But commissioner Nashaath said the two dissenting members wanted to recheck the membership forms because they have “lost confidence in the process due to the president’s actions,” accusing Fuwad of misusing employees and entertaining The Democrats “whenever they come here.”

“Even today, they hijacked the commission’s office with the president’s permission,” he told Adhadhu.

Nashaath and Asif refused to attend a meeting scheduled for Wednesday for voting on registration. The meeting could not be held due to a lack of quorum.

The Democrats accused the pair of demanding further verification as a delaying tactic, alleging undue influence on the independent commission by President Ibrahim Mohamed Solih in an “attempt to subvert the electoral process.”

Later on Sunday night, members of The Democrats joined supporters of the opposition Progressive Congress Coalition to protest against the EC.

Sunday, June 18

The public is losing confidence in the Elections Commission, a pre-election assessment by Transparency Maldives found. According to surveys, trust in the independent electoral body has fallen from 74% in 2013 to 43% in 2022.

“Several stakeholders, including most of the political parties interviewed, raised concerns around the alleged political influence on the EC. This also includes alleged government influence on the EC,” the report stated.

While there was “little chance of systematic voter fraud on the voting day,” the assessment flagged issues that could affect the fairness of the polls, including the abuse of state resources, the bias of mainstream media in favour of the incumbent, and the uncertainty over the candidacy of jailed former president Abdulla Yameen.

The assessment warned that recruitment by state-owned enterprises “could be politically motivated or used for political gain” with jobs in exchange for votes.

“SOEs account for more than 50% of the GDP. SOEs now account for more than 25,000 jobs, which is more than double the 2021 figure. This reflects more than 18% of the workforce,” the report observed, referring to the creation of jobs at powerhouses and other government companies, which “may be paving way for a patronage and clientelist system through SOEs.

The report also noted that mainstream media outlets depend on sponsorship from SOEs for up to 70% of their revenue.

Saturday, June 17

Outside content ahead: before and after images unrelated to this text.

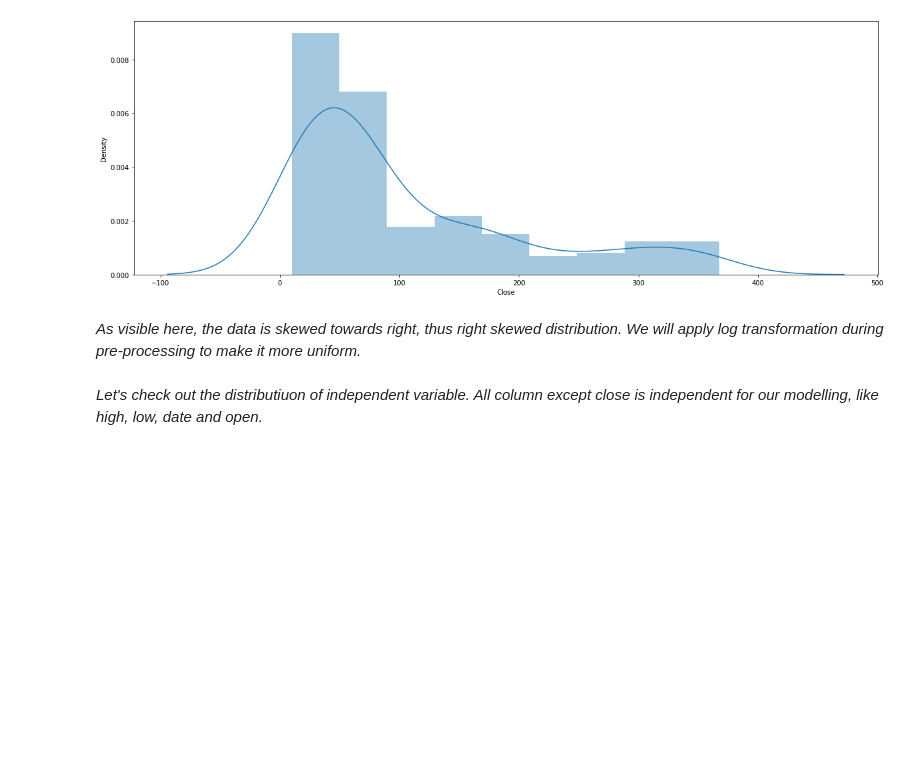
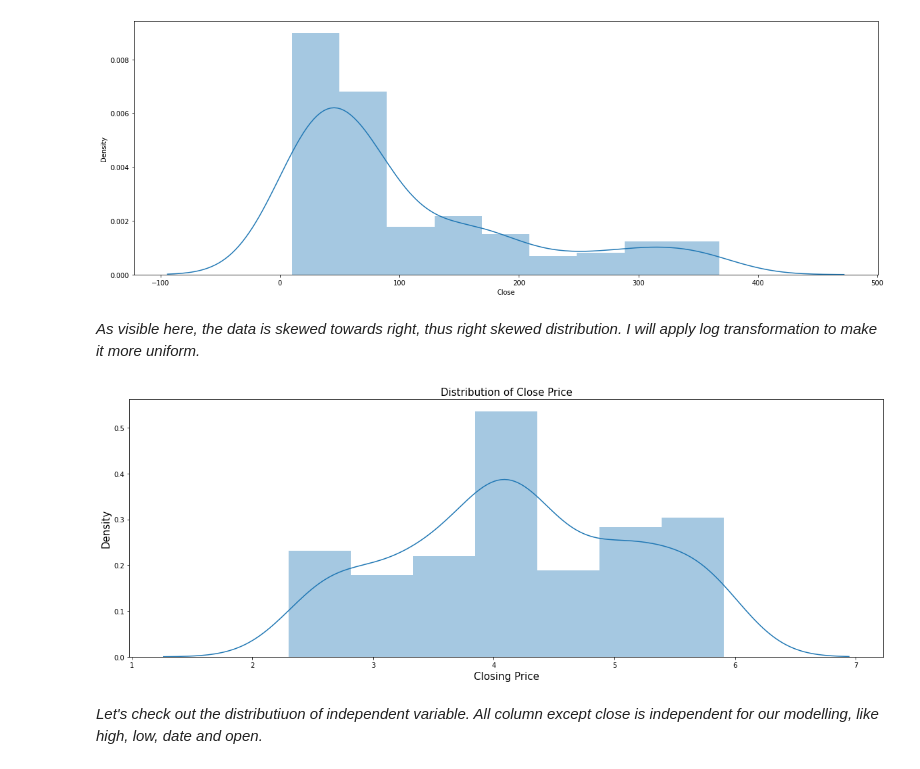
Before and after one commit to akashsinghsharma/almabetter-MLYesBank-RegressionProject, a Jupyter notebook: YES_BANK_Stock_closing_price_prediction.ipynb, the cells around one changed output. Drawn from its saved outputs; the diff is of its cells as text; code cells hidden in the pictures; blank space fills up the shorter version.

```diff
--- a/YES_BANK_Stock_closing_price_prediction.ipynb
+++ b/YES_BANK_Stock_closing_price_prediction.ipynb
@@ -199,7 +199,16 @@ sns.distplot(yes_df['Close'] , kde= 'True')
 <matplotlib.axes._subplots.AxesSubplot at 0x...>
 [figure]
 # %% [markdown]
-*As visible here, the data is skewed towards right, thus right skewed distribution. We will apply log transformation during pre-processing to make it more uniform.*
+*As visible here, the data is skewed towards right, thus right skewed distribution. I will apply log transformation to make it more uniform.*
+# %%
+plt.figure(figsize = (20,7))
+sns.distplot(np.log(yes_df['Close']))
+plt.title('Distribution of Close Price', fontsize=15)
+plt.xlabel('Closing Price', fontsize= 15)
+plt.ylabel('Density', fontsize=15)
+plt.show()
+# %% [output]
+[figure, added]
 # %% [markdown]
 *Let's check out the distributiuon of independent variable. All column except close is independent for our modelling, like high, low, date and open.*
 # %%
```
Also changed, not shown: parts of 11 cells of this notebook.
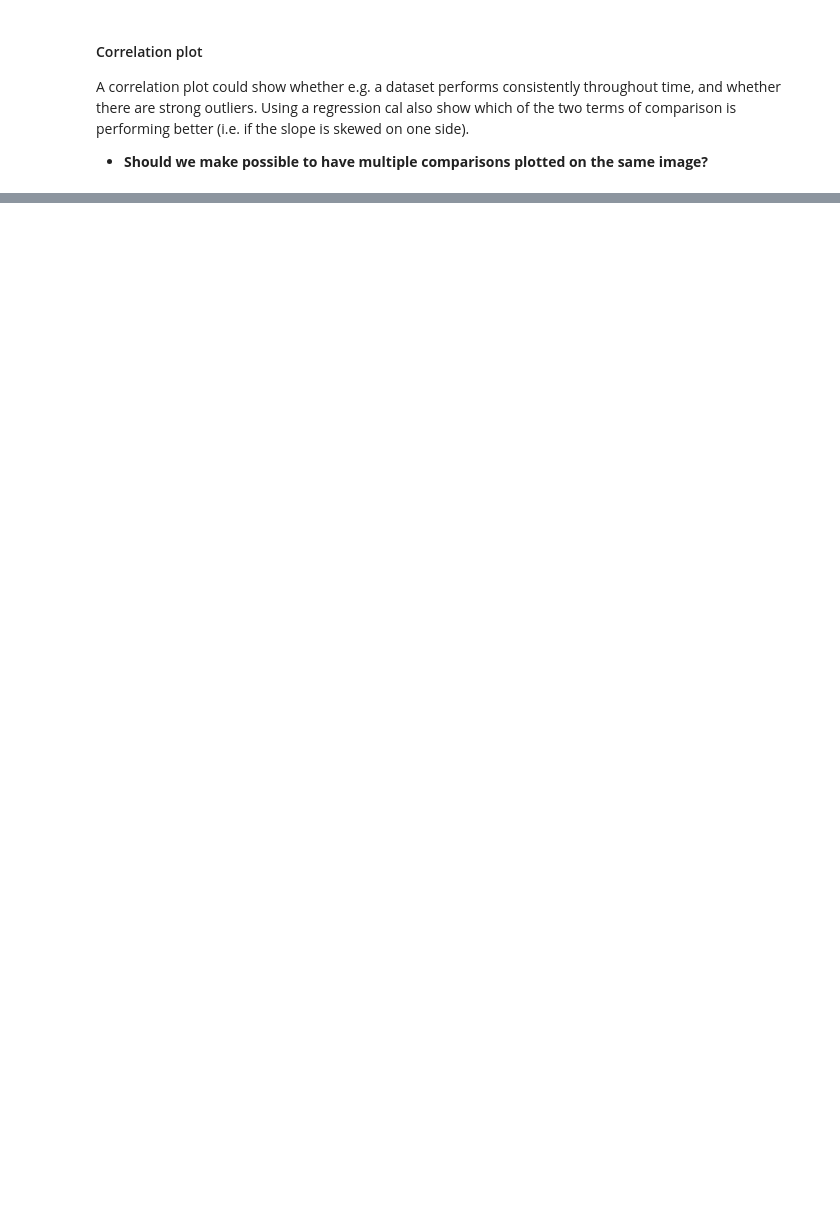
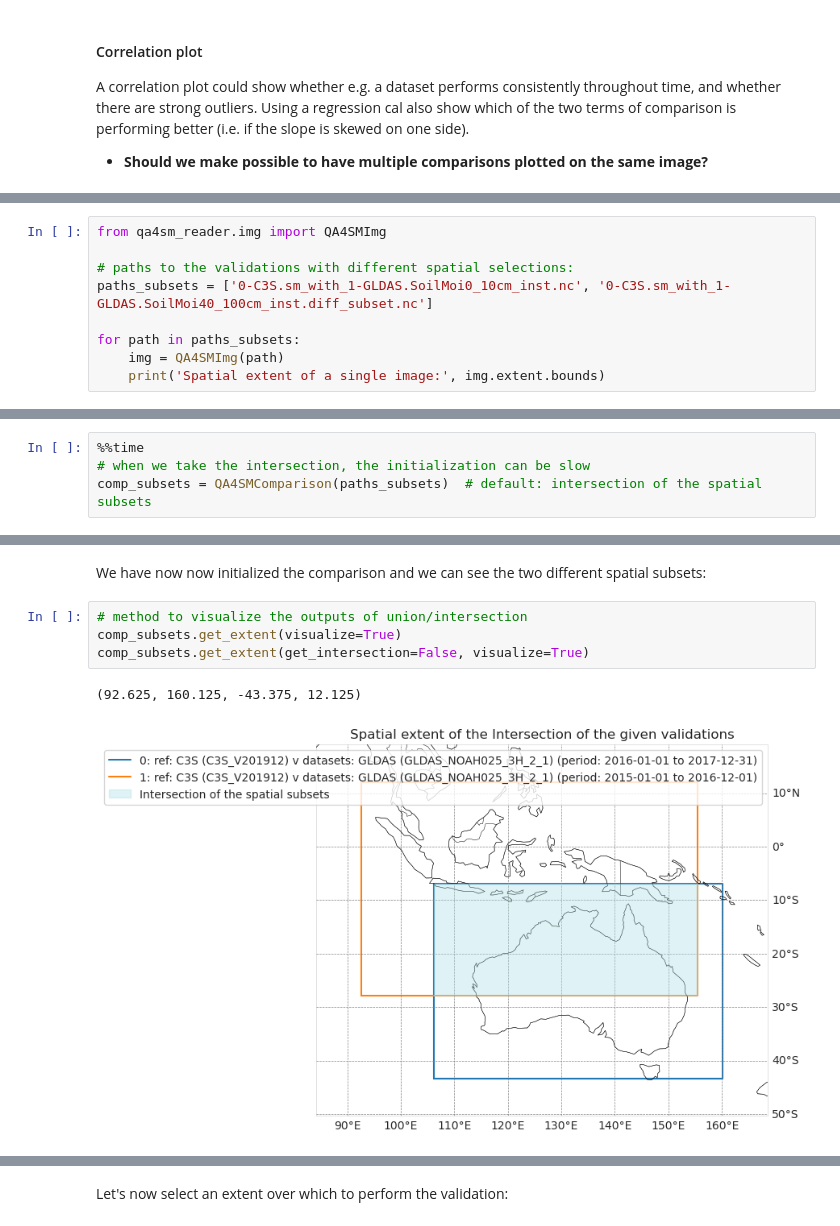
Before and after one commit to nfb2021/qa4sm-reader, a Jupyter notebook: docs/examples/Validation_comparison.ipynb, the cells around one changed output, grey strips where cells are left out. Saved outputs shown, nothing was run; the diff lists cells and outputs as text; blank space fills up the shorter version.

```diff
--- a/docs/examples/Validation_comparison.ipynb
+++ b/docs/examples/Validation_comparison.ipynb
@@ -159,0 +120,9 @@ comp.corr_plot('R', **{'ci':0})
+# %%
+from qa4sm_reader.img import QA4SMImg
+
+# paths to the validations with different spatial selections:
+paths_subsets = ['0-C3S.sm_with_1-GLDAS.SoilMoi0_10cm_inst.nc', '0-C3S.sm_with_1-GLDAS.SoilMoi40_100cm_inst.diff_subset.nc']
+
+for path in paths_subsets:
+    img = QA4SMImg(path)
+    print('Spatial extent of a single image:', img.extent.bounds)
@@ -159,0 +132,4 @@ comp.corr_plot('R', **{'ci':0})
+# %%
+%%time
+# when we take the intersection, the initialization can be slow
+comp_subsets = QA4SMComparison(paths_subsets)  # default: intersection of the spatial subsets
@@ -159,0 +139,9 @@ comp.corr_plot('R', **{'ci':0})
+# %% [markdown]
+We have now now initialized the comparison and we can see the two different spatial subsets:
+# %%
+# method to visualize the outputs of union/intersection
+comp_subsets.get_extent(visualize=True)
+comp_subsets.get_extent(get_intersection=False, visualize=True)
+# %% [output]
+(92.625, 160.125, -43.375, 12.125)
+[figure, added]
@@ -159,0 +149,2 @@ comp.corr_plot('R', **{'ci':0})
+# %% [markdown]
+Let's now select an extent over which to perform the validation:
```
Also changed, not shown: parts of 32 cells of this notebook, 9 other files.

The police freed three men held captive in a house in Malé and arrested two suspects – one adult male and a minor. The victims required treatment for various injuries at the Indira Gandhi Memorial Hospital. They were rescued after police officers knocked down the door of the residence in the Henveiru ward of the capital.

Saturday, June 17

On the occasion of World Oceans Day, Parley Maldives conducted a nationwide beach cleanup in collaboration with the education ministry and the Maldives Association for Tourism Industry. Students, government officials and resort workers joined the cleanup activity across all inhabited islands and resorts.

On his official visit to the United States, Foreign Minister Abdulla Shahid hosted a reception to mark the reopening of a Maldives embassy in Washington, DC. A full-time diplomatic presence was re-established after 14 years, which “signals a bold new era of reinvigorated and strengthened diplomatic ties between the Maldives and the United States,” according to the foreign ministry.

On Friday, Shahid met with Secretary of State Anthony Blinken and “requested for increased higher education opportunities for Maldivians to study at American universities, highlighting the importance of academic exchanges, scholarships, and collaboration across various fields of study.”